* **PROBLEM TO SOLVE**:
Whenever a line contains the string "Tutorial", copy it out of the entries.
RECORD EXCERPTS below:
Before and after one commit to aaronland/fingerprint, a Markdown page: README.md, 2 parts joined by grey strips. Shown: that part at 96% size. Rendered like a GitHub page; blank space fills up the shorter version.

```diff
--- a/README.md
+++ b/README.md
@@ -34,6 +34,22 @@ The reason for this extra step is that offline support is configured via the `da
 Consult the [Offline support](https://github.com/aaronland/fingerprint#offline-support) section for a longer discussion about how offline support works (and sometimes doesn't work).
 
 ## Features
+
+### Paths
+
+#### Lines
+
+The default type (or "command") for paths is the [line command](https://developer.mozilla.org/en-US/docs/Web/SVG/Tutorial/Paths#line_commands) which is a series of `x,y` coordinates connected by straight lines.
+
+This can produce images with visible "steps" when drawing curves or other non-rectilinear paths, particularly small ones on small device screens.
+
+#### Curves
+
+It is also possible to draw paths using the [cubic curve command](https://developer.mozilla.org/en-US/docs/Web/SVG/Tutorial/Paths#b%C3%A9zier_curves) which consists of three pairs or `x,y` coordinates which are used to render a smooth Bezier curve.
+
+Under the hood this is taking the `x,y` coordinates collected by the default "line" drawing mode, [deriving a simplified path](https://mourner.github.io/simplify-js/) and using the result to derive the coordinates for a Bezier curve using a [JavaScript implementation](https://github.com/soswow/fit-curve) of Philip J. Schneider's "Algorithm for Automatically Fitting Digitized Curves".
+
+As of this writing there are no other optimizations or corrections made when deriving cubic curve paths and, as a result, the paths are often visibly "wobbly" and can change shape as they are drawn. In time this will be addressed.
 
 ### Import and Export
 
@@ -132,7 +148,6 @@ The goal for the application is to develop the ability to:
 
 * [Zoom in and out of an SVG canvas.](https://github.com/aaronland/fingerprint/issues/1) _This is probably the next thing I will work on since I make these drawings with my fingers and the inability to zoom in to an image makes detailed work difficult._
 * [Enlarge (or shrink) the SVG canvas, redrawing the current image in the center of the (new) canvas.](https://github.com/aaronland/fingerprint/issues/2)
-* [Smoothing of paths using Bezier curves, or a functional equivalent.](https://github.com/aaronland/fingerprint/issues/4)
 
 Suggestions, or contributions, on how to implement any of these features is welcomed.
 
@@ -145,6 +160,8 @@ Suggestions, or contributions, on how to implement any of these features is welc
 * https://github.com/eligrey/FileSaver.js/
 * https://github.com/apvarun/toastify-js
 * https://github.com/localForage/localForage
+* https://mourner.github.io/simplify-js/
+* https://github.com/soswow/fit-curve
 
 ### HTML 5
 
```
End of RECORD EXCERPTS.
RECORD EXCERPTS below:
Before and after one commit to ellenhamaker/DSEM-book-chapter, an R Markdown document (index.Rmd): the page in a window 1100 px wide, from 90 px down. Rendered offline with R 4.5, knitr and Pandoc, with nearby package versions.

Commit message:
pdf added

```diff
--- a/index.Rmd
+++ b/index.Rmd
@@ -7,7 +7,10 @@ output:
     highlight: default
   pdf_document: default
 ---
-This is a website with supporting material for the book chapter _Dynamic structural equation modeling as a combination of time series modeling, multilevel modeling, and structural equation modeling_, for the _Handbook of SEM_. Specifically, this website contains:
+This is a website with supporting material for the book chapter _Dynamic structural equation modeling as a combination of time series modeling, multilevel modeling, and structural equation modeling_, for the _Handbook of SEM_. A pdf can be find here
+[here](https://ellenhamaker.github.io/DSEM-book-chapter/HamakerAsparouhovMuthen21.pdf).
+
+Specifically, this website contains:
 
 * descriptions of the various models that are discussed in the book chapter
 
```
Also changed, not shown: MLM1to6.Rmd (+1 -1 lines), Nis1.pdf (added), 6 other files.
End of RECORD EXCERPTS.
RECORD EXCERPTS below:
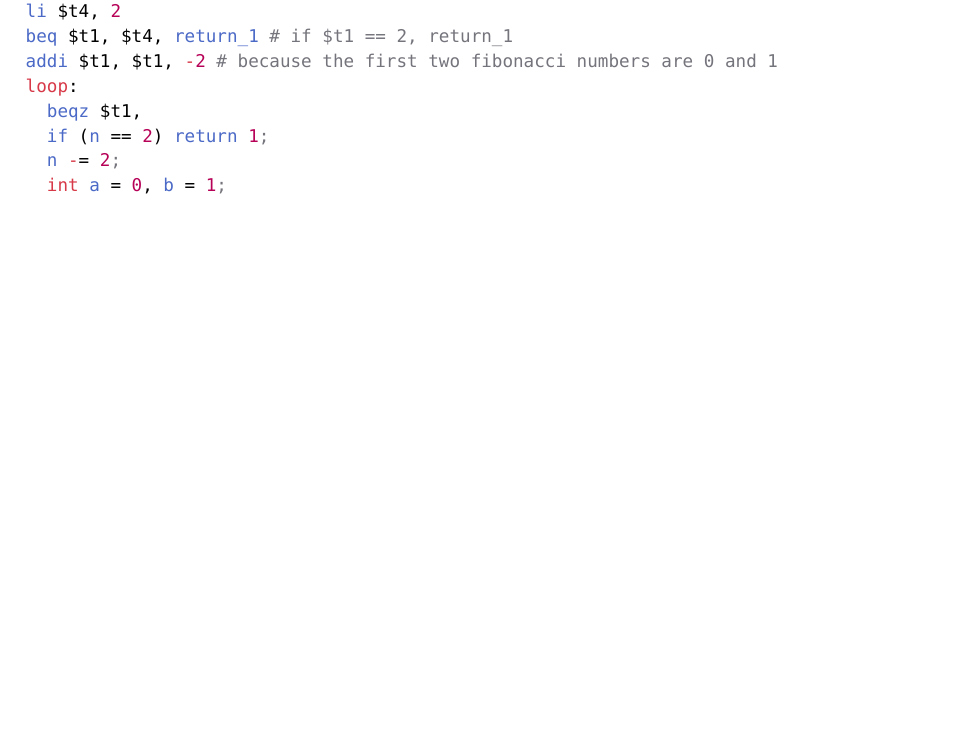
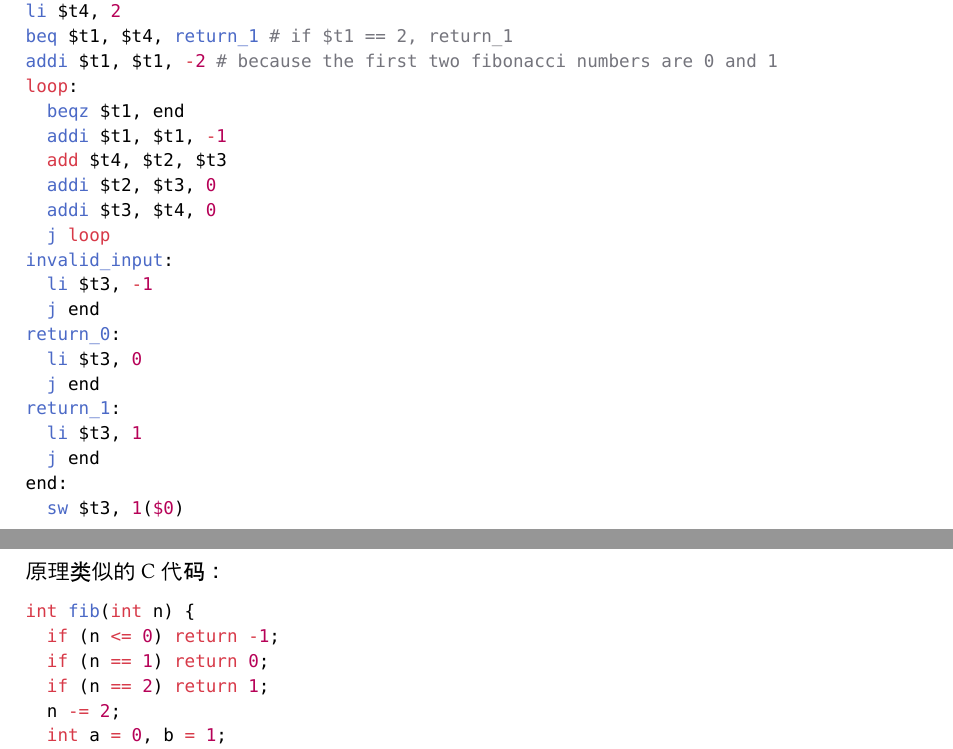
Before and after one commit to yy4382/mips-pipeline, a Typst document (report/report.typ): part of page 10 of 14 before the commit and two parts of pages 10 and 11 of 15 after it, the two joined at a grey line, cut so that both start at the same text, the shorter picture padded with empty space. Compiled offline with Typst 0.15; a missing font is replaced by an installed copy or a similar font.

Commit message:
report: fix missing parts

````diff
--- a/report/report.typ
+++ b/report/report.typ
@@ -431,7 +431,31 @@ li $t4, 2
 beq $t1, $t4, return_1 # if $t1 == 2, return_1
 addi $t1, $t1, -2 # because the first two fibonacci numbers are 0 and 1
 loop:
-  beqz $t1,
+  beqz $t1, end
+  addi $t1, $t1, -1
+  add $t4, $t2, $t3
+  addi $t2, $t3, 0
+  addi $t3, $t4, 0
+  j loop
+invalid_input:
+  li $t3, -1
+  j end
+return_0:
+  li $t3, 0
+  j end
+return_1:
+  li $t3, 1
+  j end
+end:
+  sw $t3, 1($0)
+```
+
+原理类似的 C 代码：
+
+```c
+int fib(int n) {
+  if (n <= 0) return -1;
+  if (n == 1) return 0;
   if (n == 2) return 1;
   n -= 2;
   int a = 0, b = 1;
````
End of RECORD EXCERPTS.
* **SOLVED PROBLEM**:
+The default type (or "command") for paths is the [line command](https://developer.mozilla.org/en-US/docs/Web/SVG/Tutorial/Paths#line_commands) which is a series of `x,y` coordinates connected by straight lines.
+It is also possible to draw paths using the [cubic curve command](https://developer.mozilla.org/en-US/docs/Web/SVG/Tutorial/Paths#b%C3%A9zier_curves) which consists of three pairs or `x,y` coordinates which are used to render a smooth Bezier curve.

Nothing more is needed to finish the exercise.